- Opening Delimiter -

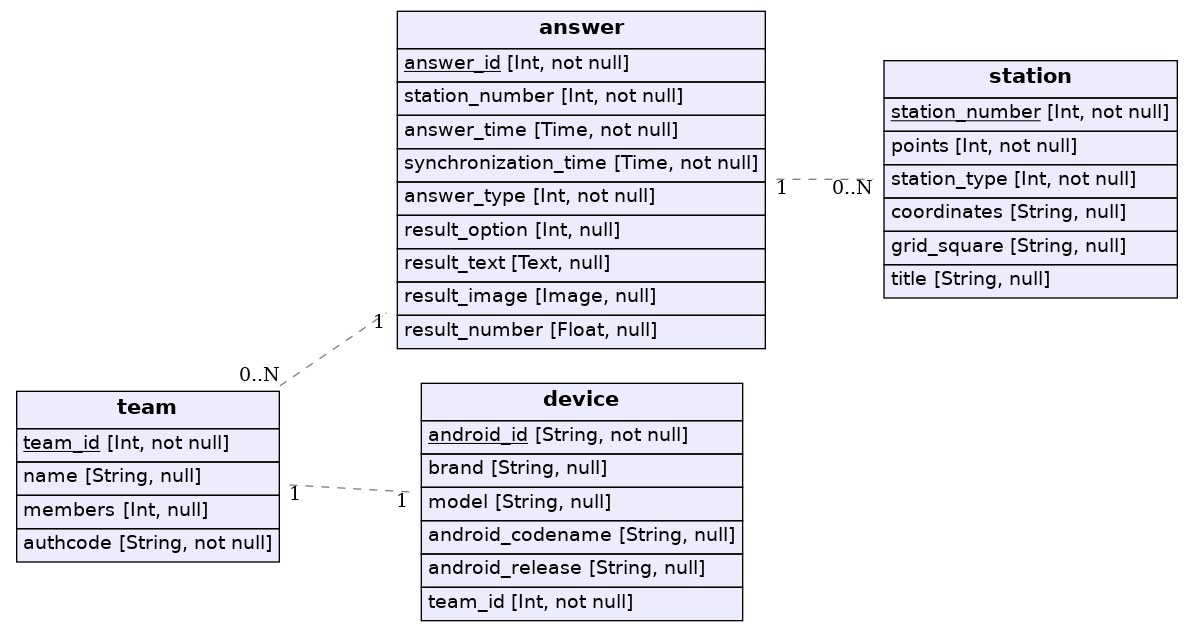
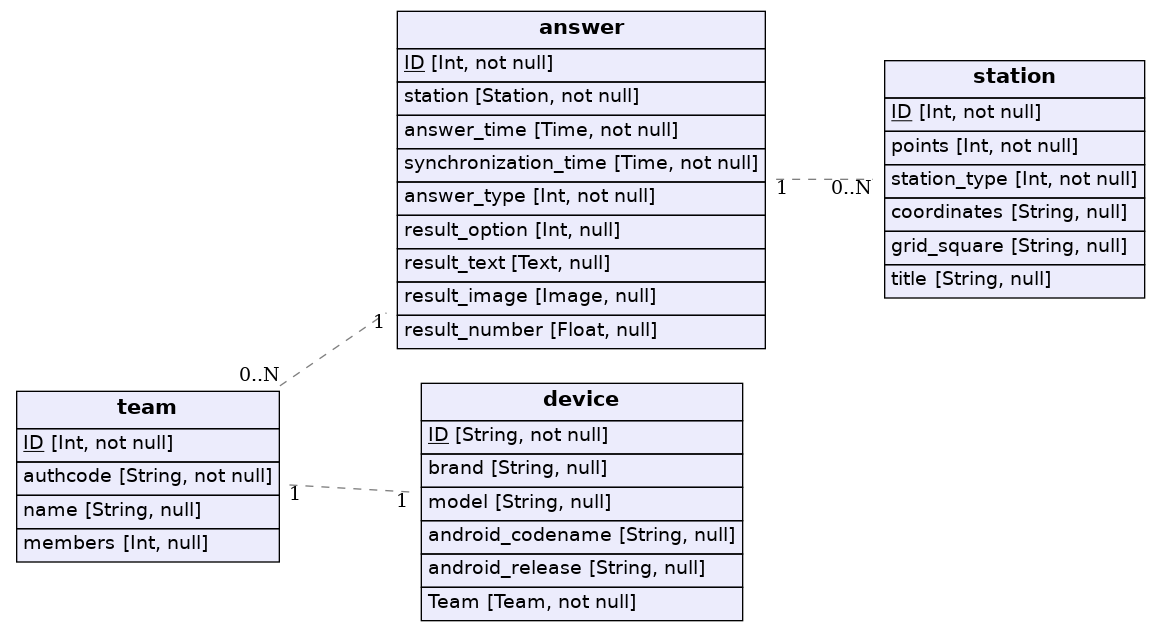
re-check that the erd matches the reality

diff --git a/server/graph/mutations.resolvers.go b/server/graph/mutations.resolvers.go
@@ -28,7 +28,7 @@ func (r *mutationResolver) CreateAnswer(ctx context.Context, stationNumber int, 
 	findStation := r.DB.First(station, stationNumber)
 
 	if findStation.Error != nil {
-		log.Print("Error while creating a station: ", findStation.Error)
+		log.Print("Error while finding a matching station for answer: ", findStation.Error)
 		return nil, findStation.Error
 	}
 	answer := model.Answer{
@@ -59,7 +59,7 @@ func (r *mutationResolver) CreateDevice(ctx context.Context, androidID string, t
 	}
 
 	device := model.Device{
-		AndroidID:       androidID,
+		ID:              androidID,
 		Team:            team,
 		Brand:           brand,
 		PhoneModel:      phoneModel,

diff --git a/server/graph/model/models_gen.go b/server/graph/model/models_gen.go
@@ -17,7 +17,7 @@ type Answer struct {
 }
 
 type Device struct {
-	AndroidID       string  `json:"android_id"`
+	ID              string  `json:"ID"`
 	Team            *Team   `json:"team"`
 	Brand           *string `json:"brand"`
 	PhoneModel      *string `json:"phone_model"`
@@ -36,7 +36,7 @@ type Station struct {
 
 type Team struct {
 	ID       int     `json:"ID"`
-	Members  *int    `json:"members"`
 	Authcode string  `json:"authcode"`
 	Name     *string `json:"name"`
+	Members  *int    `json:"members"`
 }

- Closing Delimiter -

Directions ▸ Output the entries above exactly. Drop the pictures.

Answer space ▸
re-check that the erd matches the reality

diff --git a/server/graph/mutations.resolvers.go b/server/graph/mutations.resolvers.go
@@ -28,7 +28,7 @@ func (r *mutationResolver) CreateAnswer(ctx context.Context, stationNumber int, 
 	findStation := r.DB.First(station, stationNumber)
 
 	if findStation.Error != nil {
-		log.Print("Error while creating a station: ", findStation.Error)
+		log.Print("Error while finding a matching station for answer: ", findStation.Error)
 		return nil, findStation.Error
 	}
 	answer := model.Answer{
@@ -59,7 +59,7 @@ func (r *mutationResolver) CreateDevice(ctx context.Context, androidID string, t
 	}
 
 	device := model.Device{
-		AndroidID:       androidID,
+		ID:              androidID,
 		Team:            team,
 		Brand:           brand,
 		PhoneModel:      phoneModel,

diff --git a/server/graph/model/models_gen.go b/server/graph/model/models_gen.go
@@ -17,7 +17,7 @@ type Answer struct {
 }
 
 type Device struct {
-	AndroidID       string  `json:"android_id"`
+	ID              string  `json:"ID"`
 	Team            *Team   `json:"team"`
 	Brand           *string `json:"brand"`
 	PhoneModel      *string `json:"phone_model"`
@@ -36,7 +36,7 @@ type Station struct {
 
 type Team struct {
 	ID       int     `json:"ID"`
-	Members  *int    `json:"members"`
 	Authcode string  `json:"authcode"`
 	Name     *string `json:"name"`
+	Members  *int    `json:"members"`
 }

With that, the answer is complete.